## Assignment:
Take every line from the listing below that includes "BookAppointment" and copy it.

## Exercise materials:
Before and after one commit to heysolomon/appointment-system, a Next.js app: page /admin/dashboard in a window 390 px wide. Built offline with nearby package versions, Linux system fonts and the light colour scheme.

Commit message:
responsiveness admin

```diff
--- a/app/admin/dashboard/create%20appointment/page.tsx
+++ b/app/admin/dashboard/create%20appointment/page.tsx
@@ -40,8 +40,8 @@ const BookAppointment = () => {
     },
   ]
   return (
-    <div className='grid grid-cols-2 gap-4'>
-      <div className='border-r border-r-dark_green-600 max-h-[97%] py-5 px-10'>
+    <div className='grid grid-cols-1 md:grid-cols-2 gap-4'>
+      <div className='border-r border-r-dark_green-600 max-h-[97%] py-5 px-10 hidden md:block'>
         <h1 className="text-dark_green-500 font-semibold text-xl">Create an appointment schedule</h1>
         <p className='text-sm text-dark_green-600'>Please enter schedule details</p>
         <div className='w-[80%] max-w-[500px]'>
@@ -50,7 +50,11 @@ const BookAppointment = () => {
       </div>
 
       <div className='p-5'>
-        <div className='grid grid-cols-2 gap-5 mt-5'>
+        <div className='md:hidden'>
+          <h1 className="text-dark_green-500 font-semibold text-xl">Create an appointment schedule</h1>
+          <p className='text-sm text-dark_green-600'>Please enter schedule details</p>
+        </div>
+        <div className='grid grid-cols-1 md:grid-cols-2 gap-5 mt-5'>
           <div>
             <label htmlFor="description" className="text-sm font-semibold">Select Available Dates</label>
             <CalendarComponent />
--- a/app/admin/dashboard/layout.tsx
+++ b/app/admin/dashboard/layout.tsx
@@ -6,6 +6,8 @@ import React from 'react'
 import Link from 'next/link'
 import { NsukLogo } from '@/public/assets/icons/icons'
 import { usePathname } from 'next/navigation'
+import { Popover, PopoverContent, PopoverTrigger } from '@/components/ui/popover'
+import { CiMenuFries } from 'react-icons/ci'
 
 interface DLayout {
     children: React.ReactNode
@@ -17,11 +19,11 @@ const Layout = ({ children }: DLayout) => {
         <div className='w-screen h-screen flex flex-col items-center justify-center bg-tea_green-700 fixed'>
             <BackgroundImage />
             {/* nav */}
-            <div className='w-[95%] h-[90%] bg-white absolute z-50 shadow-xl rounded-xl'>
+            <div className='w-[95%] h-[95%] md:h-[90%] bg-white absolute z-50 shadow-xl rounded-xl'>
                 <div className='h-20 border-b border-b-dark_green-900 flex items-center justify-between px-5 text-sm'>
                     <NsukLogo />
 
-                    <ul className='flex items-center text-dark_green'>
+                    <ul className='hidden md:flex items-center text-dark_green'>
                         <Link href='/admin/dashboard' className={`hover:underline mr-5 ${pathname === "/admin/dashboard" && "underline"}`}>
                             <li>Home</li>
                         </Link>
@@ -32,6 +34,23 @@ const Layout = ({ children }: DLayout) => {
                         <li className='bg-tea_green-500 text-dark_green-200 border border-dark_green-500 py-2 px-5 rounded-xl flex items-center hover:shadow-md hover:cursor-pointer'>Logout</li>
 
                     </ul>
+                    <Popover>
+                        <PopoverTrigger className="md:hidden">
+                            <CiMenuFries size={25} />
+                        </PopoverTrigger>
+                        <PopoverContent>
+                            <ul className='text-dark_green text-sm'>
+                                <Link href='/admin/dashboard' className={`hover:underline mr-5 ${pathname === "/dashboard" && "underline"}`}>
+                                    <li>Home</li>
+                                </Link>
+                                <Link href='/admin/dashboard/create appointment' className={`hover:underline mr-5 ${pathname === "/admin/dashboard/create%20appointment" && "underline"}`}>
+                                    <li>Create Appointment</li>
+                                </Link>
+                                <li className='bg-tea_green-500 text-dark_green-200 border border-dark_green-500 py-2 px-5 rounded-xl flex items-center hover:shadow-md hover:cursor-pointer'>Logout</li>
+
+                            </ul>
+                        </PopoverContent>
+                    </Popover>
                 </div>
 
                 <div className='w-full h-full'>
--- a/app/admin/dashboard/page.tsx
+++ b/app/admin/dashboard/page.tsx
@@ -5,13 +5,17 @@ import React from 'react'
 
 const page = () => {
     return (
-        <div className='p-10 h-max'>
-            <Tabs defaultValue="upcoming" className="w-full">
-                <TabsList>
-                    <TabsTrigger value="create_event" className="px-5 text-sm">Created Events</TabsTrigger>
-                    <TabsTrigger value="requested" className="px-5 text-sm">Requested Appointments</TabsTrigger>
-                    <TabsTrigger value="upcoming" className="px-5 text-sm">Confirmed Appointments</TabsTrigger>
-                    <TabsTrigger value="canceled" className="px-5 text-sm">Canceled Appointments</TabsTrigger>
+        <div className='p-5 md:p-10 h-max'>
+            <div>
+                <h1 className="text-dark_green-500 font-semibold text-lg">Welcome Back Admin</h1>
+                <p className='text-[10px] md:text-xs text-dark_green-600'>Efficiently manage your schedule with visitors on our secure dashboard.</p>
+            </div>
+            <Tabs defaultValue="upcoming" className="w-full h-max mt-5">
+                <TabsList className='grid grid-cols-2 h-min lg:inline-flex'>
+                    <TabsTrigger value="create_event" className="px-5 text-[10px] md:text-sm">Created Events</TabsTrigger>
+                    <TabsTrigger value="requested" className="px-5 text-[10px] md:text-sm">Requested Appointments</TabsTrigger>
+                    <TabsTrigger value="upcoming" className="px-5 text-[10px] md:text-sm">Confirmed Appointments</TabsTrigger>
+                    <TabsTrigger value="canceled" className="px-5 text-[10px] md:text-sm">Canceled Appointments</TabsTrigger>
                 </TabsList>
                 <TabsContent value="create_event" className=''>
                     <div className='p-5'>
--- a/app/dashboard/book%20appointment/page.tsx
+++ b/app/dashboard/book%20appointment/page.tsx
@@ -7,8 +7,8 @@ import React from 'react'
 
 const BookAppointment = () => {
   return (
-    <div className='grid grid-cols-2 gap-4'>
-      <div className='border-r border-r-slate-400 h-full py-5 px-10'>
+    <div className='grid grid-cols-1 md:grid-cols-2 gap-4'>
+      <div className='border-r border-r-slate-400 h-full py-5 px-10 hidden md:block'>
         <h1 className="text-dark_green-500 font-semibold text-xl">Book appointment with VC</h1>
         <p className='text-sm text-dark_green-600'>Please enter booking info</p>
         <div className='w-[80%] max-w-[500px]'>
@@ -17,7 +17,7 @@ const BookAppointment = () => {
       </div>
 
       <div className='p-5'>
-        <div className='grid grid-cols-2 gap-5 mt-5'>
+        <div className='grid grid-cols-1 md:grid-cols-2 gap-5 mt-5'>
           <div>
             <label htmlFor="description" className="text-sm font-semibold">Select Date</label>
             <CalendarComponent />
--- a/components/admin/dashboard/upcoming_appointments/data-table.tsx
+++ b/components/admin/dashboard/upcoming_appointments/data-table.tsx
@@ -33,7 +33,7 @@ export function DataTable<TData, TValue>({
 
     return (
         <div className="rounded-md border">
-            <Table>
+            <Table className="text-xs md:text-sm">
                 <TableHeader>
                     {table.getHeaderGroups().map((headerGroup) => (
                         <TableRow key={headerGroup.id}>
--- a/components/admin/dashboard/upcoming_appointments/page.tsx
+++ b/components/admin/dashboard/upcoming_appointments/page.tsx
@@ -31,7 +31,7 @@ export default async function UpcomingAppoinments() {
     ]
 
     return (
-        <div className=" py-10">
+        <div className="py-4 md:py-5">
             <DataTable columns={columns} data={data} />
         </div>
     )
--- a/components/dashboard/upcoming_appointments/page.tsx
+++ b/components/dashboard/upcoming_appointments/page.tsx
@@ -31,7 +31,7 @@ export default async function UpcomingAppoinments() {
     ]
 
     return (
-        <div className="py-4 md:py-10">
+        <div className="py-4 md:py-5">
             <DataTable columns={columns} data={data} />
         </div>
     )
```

* * *

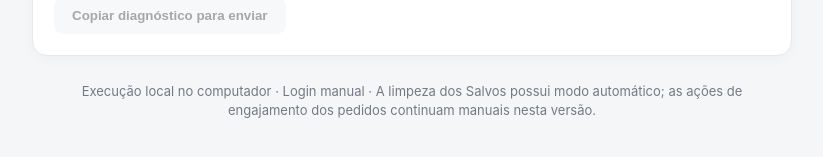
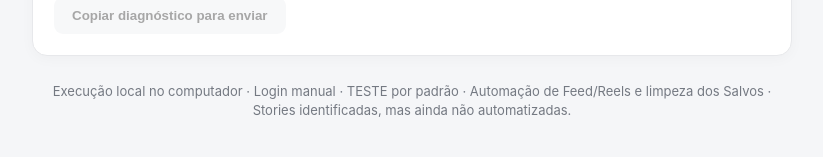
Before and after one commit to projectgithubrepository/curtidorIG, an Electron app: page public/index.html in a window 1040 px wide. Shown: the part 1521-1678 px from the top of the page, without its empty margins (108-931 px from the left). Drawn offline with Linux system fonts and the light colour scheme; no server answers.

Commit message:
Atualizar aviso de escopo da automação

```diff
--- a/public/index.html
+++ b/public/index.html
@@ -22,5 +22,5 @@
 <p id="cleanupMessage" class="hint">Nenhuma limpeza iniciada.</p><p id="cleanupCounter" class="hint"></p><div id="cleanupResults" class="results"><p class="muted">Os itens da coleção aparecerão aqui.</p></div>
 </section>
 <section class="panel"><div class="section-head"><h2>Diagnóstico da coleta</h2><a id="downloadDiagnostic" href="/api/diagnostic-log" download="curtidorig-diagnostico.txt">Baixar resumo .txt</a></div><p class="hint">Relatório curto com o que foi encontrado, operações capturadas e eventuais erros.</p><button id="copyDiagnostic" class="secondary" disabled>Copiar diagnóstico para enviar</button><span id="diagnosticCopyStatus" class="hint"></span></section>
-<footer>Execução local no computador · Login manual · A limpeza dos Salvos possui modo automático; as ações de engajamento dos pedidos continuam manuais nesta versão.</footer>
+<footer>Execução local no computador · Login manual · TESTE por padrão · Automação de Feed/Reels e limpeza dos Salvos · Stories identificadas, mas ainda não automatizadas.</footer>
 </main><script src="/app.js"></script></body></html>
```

## Task answer:
@@ -40,8 +40,8 @@ const BookAppointment = () => {
@@ -50,7 +50,11 @@ const BookAppointment = () => {
 const BookAppointment = () => {
@@ -17,7 +17,7 @@ const BookAppointment = () => {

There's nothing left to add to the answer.